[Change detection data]
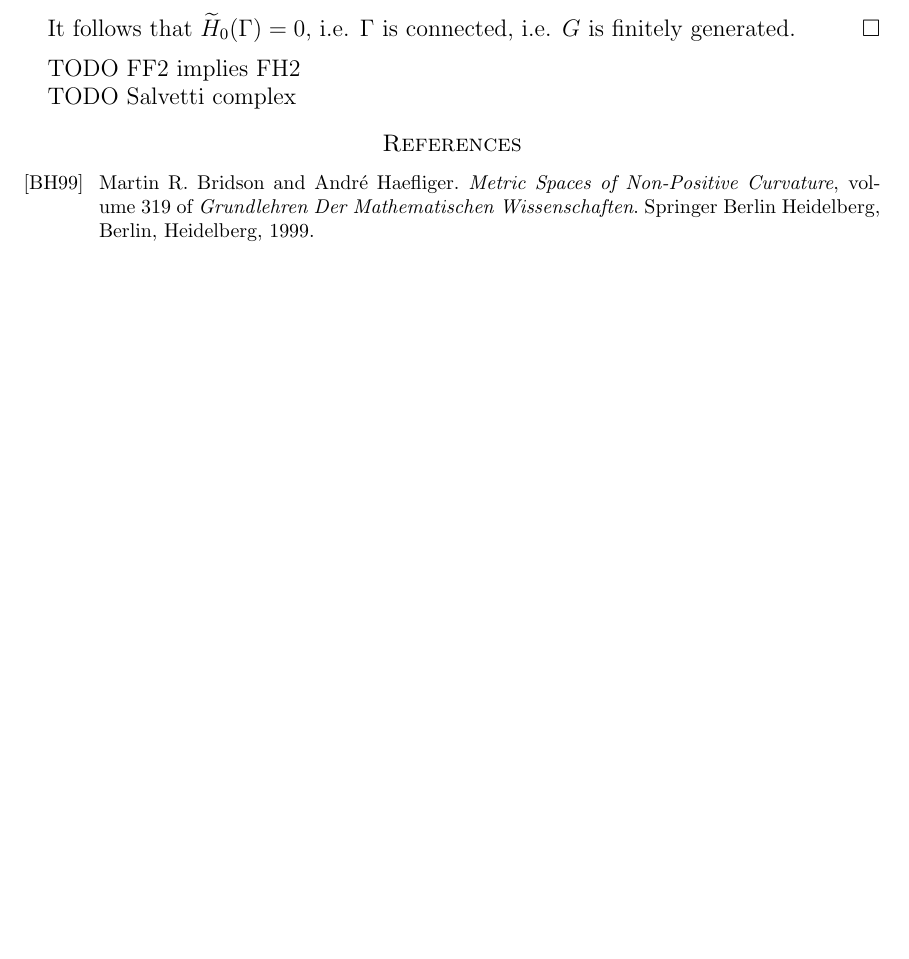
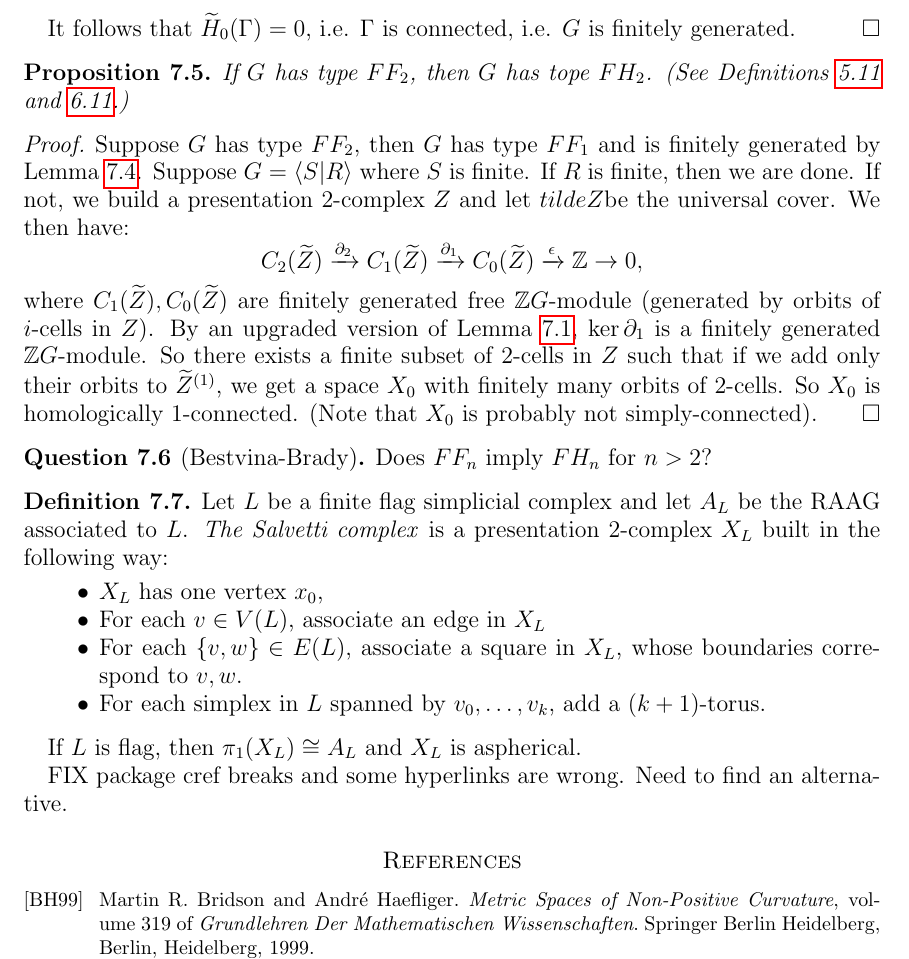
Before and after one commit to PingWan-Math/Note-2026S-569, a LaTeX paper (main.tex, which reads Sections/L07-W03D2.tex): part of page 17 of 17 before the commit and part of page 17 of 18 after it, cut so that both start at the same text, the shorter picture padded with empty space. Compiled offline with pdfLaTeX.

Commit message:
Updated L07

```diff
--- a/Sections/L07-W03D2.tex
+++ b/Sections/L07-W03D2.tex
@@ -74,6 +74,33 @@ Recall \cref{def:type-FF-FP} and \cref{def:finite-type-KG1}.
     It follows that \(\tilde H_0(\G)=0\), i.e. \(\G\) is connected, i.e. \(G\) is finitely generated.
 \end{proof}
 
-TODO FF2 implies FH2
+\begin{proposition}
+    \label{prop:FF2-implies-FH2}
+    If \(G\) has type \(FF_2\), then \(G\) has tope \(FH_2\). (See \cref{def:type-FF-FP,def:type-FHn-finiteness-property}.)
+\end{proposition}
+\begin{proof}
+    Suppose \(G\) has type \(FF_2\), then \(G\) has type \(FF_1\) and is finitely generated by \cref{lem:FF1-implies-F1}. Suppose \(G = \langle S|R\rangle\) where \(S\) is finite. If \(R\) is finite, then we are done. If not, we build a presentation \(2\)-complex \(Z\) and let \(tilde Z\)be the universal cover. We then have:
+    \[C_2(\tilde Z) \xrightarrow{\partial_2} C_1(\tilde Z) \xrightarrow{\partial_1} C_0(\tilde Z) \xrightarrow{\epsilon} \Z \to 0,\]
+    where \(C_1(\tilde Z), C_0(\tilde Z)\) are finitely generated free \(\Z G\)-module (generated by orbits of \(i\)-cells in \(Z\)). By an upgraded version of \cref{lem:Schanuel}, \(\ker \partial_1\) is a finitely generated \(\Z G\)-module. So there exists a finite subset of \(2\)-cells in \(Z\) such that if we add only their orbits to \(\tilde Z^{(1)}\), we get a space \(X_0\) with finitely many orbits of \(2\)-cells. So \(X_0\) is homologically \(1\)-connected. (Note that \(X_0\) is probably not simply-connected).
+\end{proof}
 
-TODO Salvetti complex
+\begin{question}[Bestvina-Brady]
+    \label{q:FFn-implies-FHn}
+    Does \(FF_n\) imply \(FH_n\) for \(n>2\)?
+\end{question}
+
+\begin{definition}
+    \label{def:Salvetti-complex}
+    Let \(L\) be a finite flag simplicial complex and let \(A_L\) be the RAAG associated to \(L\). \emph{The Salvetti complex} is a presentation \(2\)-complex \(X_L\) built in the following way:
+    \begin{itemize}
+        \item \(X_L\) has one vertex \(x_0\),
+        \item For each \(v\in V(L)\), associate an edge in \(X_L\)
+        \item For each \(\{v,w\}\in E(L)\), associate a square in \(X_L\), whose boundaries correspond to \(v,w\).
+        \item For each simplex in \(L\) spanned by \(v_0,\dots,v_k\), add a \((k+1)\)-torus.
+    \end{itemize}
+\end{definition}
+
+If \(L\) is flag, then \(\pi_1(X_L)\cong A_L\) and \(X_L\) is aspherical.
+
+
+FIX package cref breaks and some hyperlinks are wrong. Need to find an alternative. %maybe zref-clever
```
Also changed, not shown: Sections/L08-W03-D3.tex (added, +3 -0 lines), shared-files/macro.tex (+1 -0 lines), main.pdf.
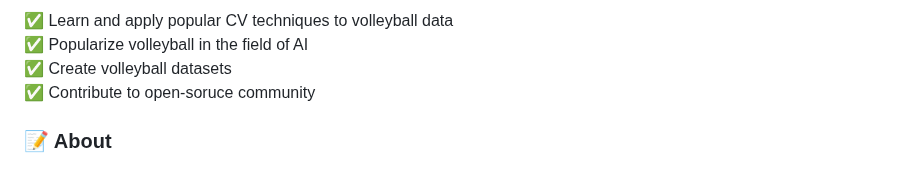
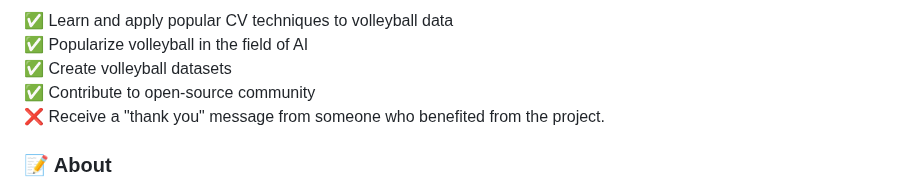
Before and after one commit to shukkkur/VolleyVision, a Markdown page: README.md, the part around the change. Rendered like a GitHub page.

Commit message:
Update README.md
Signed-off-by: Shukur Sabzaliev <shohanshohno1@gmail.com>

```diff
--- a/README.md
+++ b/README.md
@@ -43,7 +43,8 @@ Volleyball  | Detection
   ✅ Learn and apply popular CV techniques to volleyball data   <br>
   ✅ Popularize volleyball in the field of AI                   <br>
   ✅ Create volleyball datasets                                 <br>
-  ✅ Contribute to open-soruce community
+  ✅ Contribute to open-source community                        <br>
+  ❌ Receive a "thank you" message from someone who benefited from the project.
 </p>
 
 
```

Work instructions :: Wherever the word "then" occurs in the data above, copy the line it sits in.

Expected output ::
+    If \(G\) has type \(FF_2\), then \(G\) has tope \(FH_2\). (See \cref{def:type-FF-FP,def:type-FHn-finiteness-property}.)
+    Suppose \(G\) has type \(FF_2\), then \(G\) has type \(FF_1\) and is finitely generated by \cref{lem:FF1-implies-F1}. Suppose \(G = \langle S|R\rangle\) where \(S\) is finite. If \(R\) is finite, then we are done. If not, we build a presentation \(2\)-complex \(Z\) and let \(tilde Z\)be the universal cover. We then have:
+If \(L\) is flag, then \(\pi_1(X_L)\cong A_L\) and \(X_L\) is aspherical.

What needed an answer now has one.